In Boston’s 100-99 win over the Thunder on Tuesday, we saw Stevens utilize a lineup with Al Horford and Greg Monroe, in four different stints.

Monroe, who had 17 points off the bench - the most he has scored as a Celtic -  enjoyed playing with Horford.

“Al’s so smart. He’s seen it all in this league,” Monroe told NBC Sports Boston. “He’s an all-star. Very cerebral player, unselfish. So it’s easy playing with him. He can space, drive, make plays. I feel like I can make plays, driving. It’s fun playing with him. I look forward to getting out there with him more.”

Horford had similar praise for playing with Monroe.

“Coach (Brad Stevens) made a great move bringing Greg back in, in the fourth, playing us together,” Horford said. “He made some great plays, passing the ball and just … timely plays. It’s one of those things, the more we play with each other the more comfortable we’ll get. I thought it was very positive.”

Monroe’s role has become significantly more important with the season-ending injury (torn meniscus, left knee) to Daniel Theis. And his ability to play well with various lineups will only improve Boston’s chances of weathering this latest storm of injuries which comes on the eve of the playoffs. 

And while there’s a certain amount of pleasure all players take in being on a playoff-bound team, Monroe understands better than most NBA veterans just how special it is to be headed towards the postseason.

In his eighth season, this will only be Monroe’s second time participating in the playoffs. 

The first time? 

That was last year, with the Milwaukee Bucks. 

“This is what everybody plays for, I hope,” Monroe said. “This is what I play for, to get into the postseason, make a run. It’s the best situation. I’ve been through a lot in my career, this year. I’m grateful. I don’t take anything for granted. I’m going to do whatever I can to help the team.”

And he has done that lately.

Monroe comes into tonight’s game having scored in double figures each of the last four games, a season high for the 6-foot-11 center. 

Having spent most of his NBA career watching instead of participating in the playoffs, Monroe is out to prove that he can in fact be a significant contributor to a team that’s postseason-bound.

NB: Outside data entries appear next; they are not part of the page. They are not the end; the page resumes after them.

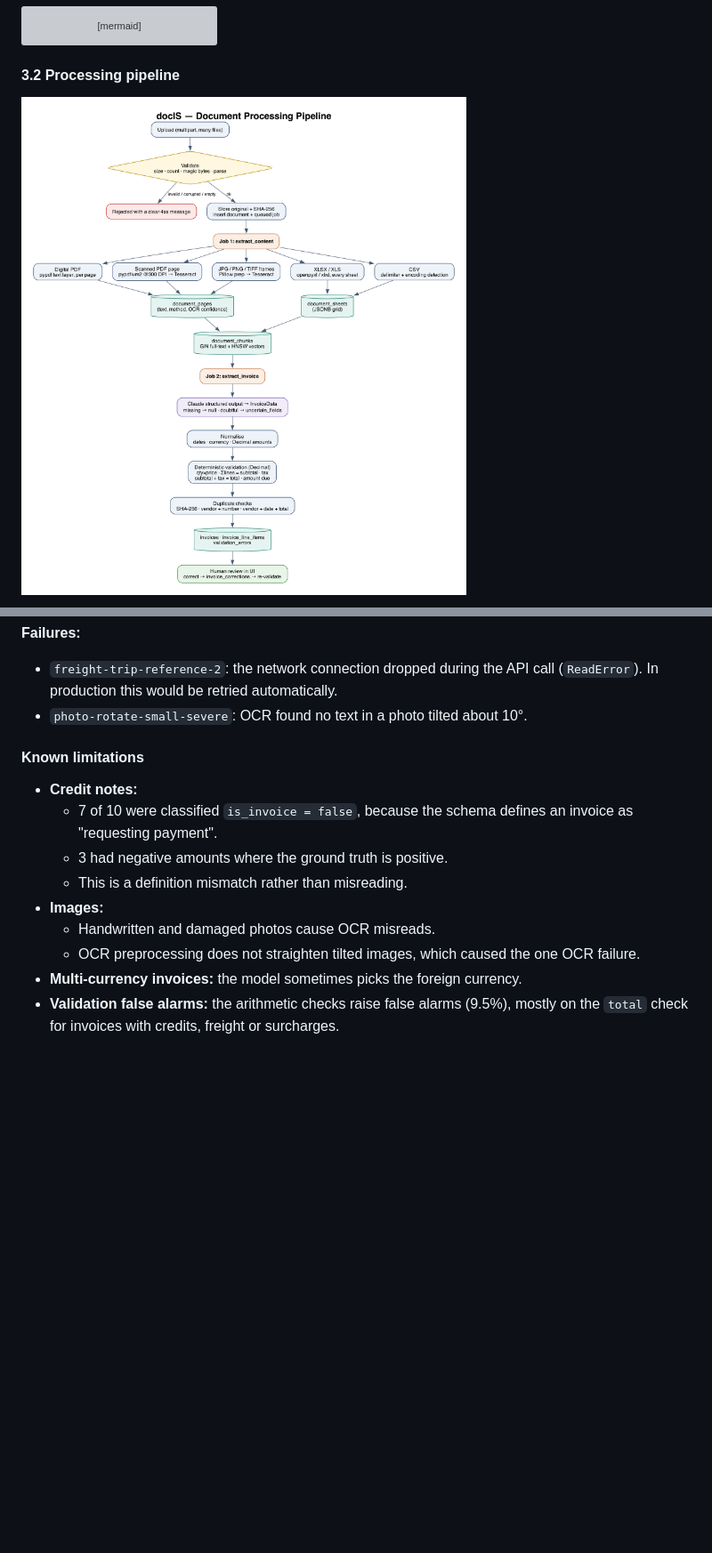
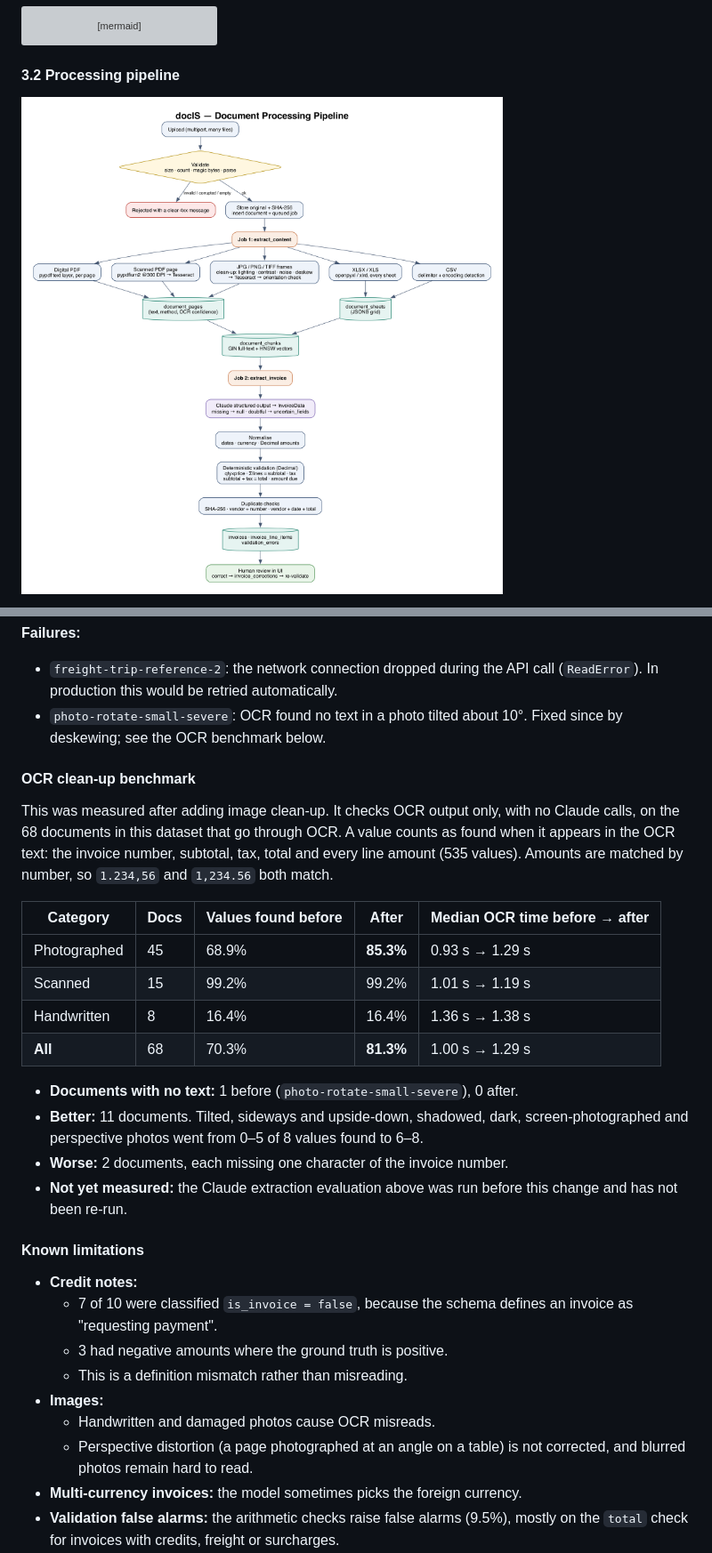
Before and after one commit to diptu/docIS, a Markdown page: deliverables.md, 2 parts joined by grey strips. Shown at 89% size. GitHub-like rendering; pictures changed too: backend/docs/processing_pipeline.png; blank space fills up the shorter version; grey boxes are pictures that could not be loaded.

Commit message:
feat(ocr): improve image preprocessing and deskewing

```diff
--- a/deliverables.md
+++ b/deliverables.md
@@ -424,7 +433,23 @@ There are 181 labelled third-party invoice documents (`backend/evaluation/third_
 
 **Failures:**
 - `freight-trip-reference-2`: the network connection dropped during the API call (`ReadError`). In production this would be retried automatically.
-- `photo-rotate-small-severe`: OCR found no text in a photo tilted about 10°.
+- `photo-rotate-small-severe`: OCR found no text in a photo tilted about 10°. Fixed since by deskewing; see the OCR benchmark below.
+
+#### OCR clean-up benchmark
+
+This was measured after adding image clean-up. It checks OCR output only, with no Claude calls, on the 68 documents in this dataset that go through OCR. A value counts as found when it appears in the OCR text: the invoice number, subtotal, tax, total and every line amount (535 values). Amounts are matched by number, so `1.234,56` and `1,234.56` both match.
+
+| Category | Docs | Values found before | After | Median OCR time before → after |
+|---|---|---|---|---|
+| Photographed | 45 | 68.9% | **85.3%** | 0.93 s → 1.29 s |
+| Scanned | 15 | 99.2% | 99.2% | 1.01 s → 1.19 s |
+| Handwritten | 8 | 16.4% | 16.4% | 1.36 s → 1.38 s |
+| **All** | 68 | 70.3% | **81.3%** | 1.00 s → 1.29 s |
+
+- **Documents with no text:** 1 before (`photo-rotate-small-severe`), 0 after.
+- **Better:** 11 documents. Tilted, sideways and upside-down, shadowed, dark, screen-photographed and perspective photos went from 0–5 of 8 values found to 6–8.
+- **Worse:** 2 documents, each missing one character of the invoice number.
+- **Not yet measured:** the Claude extraction evaluation above was run before this change and has not been re-run.
 
 #### Known limitations
 - **Credit notes:**
@@ -433,7 +458,7 @@ There are 181 labelled third-party invoice documents (`backend/evaluation/third_
   - This is a definition mismatch rather than misreading.
 - **Images:**
   - Handwritten and damaged photos cause OCR misreads.
-  - OCR preprocessing does not straighten tilted images, which caused the one OCR failure.
+  - Perspective distortion (a page photographed at an angle on a table) is not corrected, and blurred photos remain hard to read.
 - **Multi-currency invoices:** the model sometimes picks the foreign currency.
 - **Validation false alarms:** the arithmetic checks raise false alarms (9.5%), mostly on the `total` check for invoices with credits, freight or surcharges.
 - **Review flags on real extractions:** flags raised on the model's actual output are noisier than in the injected-error test. They caught 5 of 7 documents that should have been flagged, with 39 false alarms out of 177 (11.4% precision).
```
Also changed, not shown: other parts of deliverables.md (+11 -2 lines), backend/docs/architecture.md (+1 -1 lines), 9 other files.
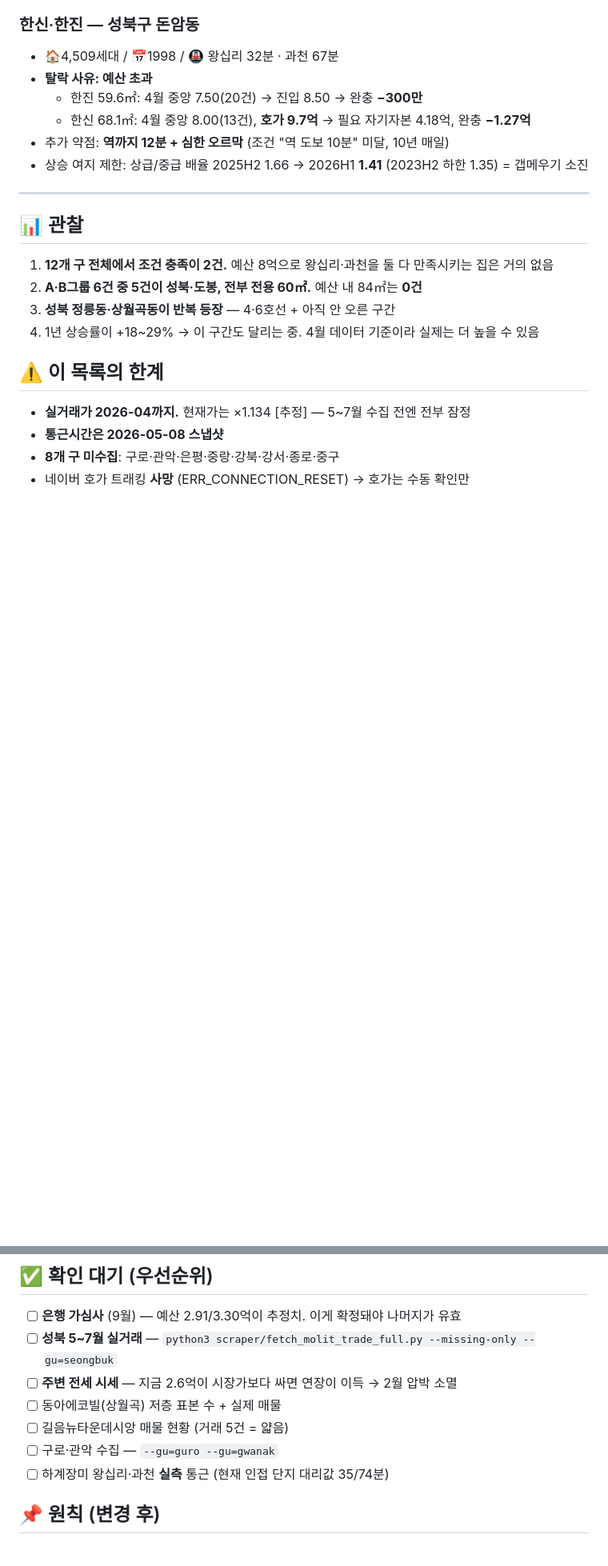
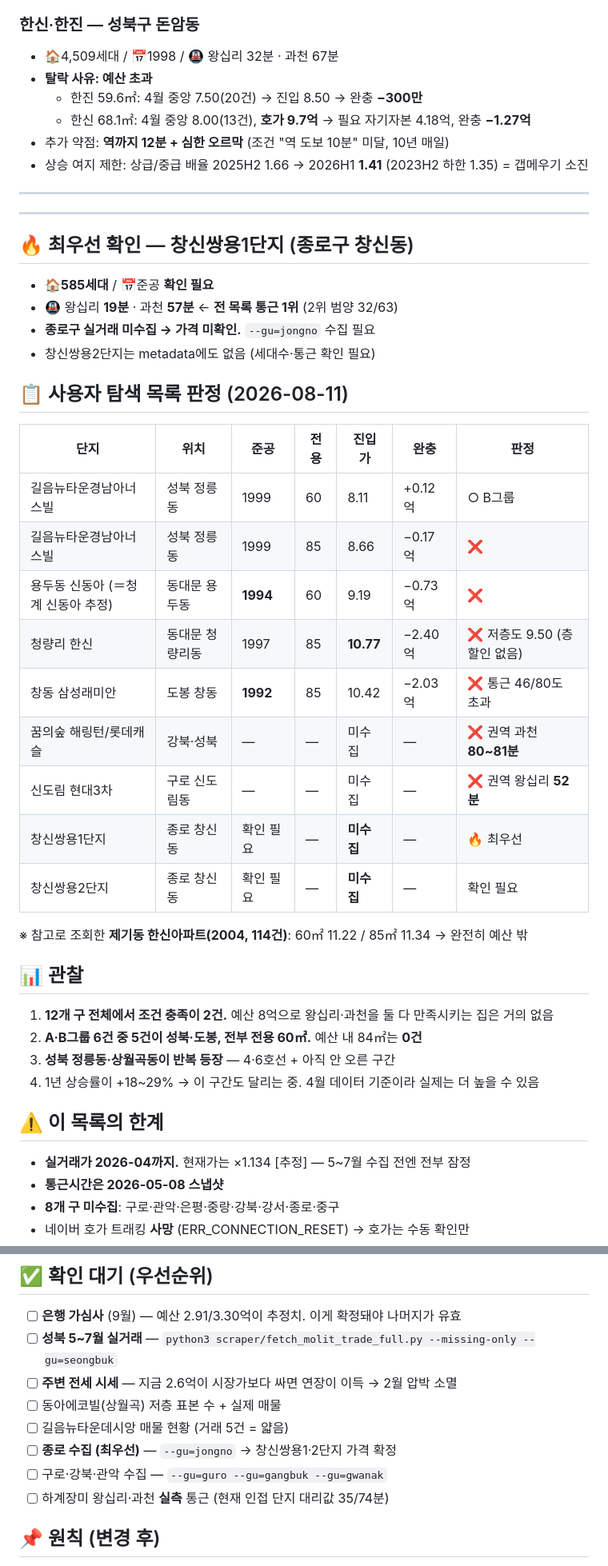
Before and after one commit to yurijin22/home-sweet-home, a Markdown page: data/watchlist.md, 2 parts joined by grey strips. Shown at 80% size. GitHub-like rendering; blank space fills up the shorter version.

Commit message:
탐색 목록 9개 판정 기록 + 창신쌍용1단지 최우선 지정
- 창신쌍용1단지(종로 창신동, 585세대): 왕십리 19분·과천 57분 = 전 목록 통근 1위
  단 종로구 실거래 미수집 → 가격 미확인. 수집 최우선으로 승격
- 예산 안 = 길음뉴타운경남아너스빌 60㎡ 하나 (완충 +1,200만)
- 탈락: 청량리한신 85(10.77, 저층도 9.50) / 창동삼성래미안(1992·통근 46/80)
  / 용두동신동아(1994·9.19) / 꿈의숲 권역(과천 80~81분) / 신도림 권역(왕십리 52분)
- 미수집 8개 구 중 3개(종로·구로·강북)가 이번 목록에 걸림

```diff
--- a/data/watchlist.md
+++ b/data/watchlist.md
@@ -86,6 +86,31 @@
 
 ---
 
+---
+
+## 🔥 최우선 확인 — 창신쌍용1단지 (종로구 창신동)
+
+- 🏠**585세대** / 📅준공 **확인 필요**
+- 🚇 왕십리 **19분** · 과천 **57분** ← **전 목록 통근 1위** (2위 범양 32/63)
+- **종로구 실거래 미수집 → 가격 미확인.** `--gu=jongno` 수집 필요
+- 창신쌍용2단지는 metadata에도 없음 (세대수·통근 확인 필요)
+
+## 📋 사용자 탐색 목록 판정 (2026-08-11)
+
+| 단지 | 위치 | 준공 | 전용 | 진입가 | 완충 | 판정 |
+|---|---|---|---|---|---|---|
+| 길음뉴타운경남아너스빌 | 성북 정릉동 | 1999 | 60 | 8.11 | +0.12억 | ○ B그룹 |
+| 길음뉴타운경남아너스빌 | 성북 정릉동 | 1999 | 85 | 8.66 | −0.17억 | ❌ |
+| 용두동 신동아 (＝청계 신동아 추정) | 동대문 용두동 | **1994** | 60 | 9.19 | −0.73억 | ❌ |
+| 청량리 한신 | 동대문 청량리동 | 1997 | 85 | **10.77** | −2.40억 | ❌ 저층도 9.50 (층 할인 없음) |
+| 창동 삼성래미안 | 도봉 창동 | **1992** | 85 | 10.42 | −2.03억 | ❌ 통근 46/80도 초과 |
+| 꿈의숲 해링턴/롯데캐슬 | 강북·성북 | — | — | 미수집 | — | ❌ 권역 과천 **80~81분** |
+| 신도림 현대3차 | 구로 신도림동 | — | — | 미수집 | — | ❌ 권역 왕십리 **52분** |
+| 창신쌍용1단지 | 종로 창신동 | 확인 필요 | — | **미수집** | — | 🔥 최우선 |
+| 창신쌍용2단지 | 종로 창신동 | 확인 필요 | — | **미수집** | — | 확인 필요 |
+
+※ 참고로 조회한 **제기동 한신아파트(2004, 114건)**: 60㎡ 11.22 / 85㎡ 11.34 → 완전히 예산 밖
+
 ## 📊 관찰
 
 1. **12개 구 전체에서 조건 충족이 2건.** 예산 8억으로 왕십리·과천을 둘 다 만족시키는 집은 거의 없음
@@ -108,7 +133,8 @@
 - [ ] **주변 전세 시세** — 지금 2.6억이 시장가보다 싸면 연장이 이득 → 2월 압박 소멸
 - [ ] 동아에코빌(상월곡) 저층 표본 수 + 실제 매물
 - [ ] 길음뉴타운데시앙 매물 현황 (거래 5건 = 얇음)
-- [ ] 구로·관악 수집 — `--gu=guro --gu=gwanak`
+- [ ] **종로 수집 (최우선)** — `--gu=jongno` → 창신쌍용1·2단지 가격 확정
+- [ ] 구로·강북·관악 수집 — `--gu=guro --gu=gangbuk --gu=gwanak`
 - [ ] 하계장미 왕십리·과천 **실측** 통근 (현재 인접 단지 대리값 35/74분)
 
 ## 📌 원칙 (변경 후)
```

“For sure. You have to have a little chip, a little fire, at least in my eyes,” Monroe said. “I’ve never doubted myself. It’s about being between those lines and being the best player I can be. That’s what I’m focused on.”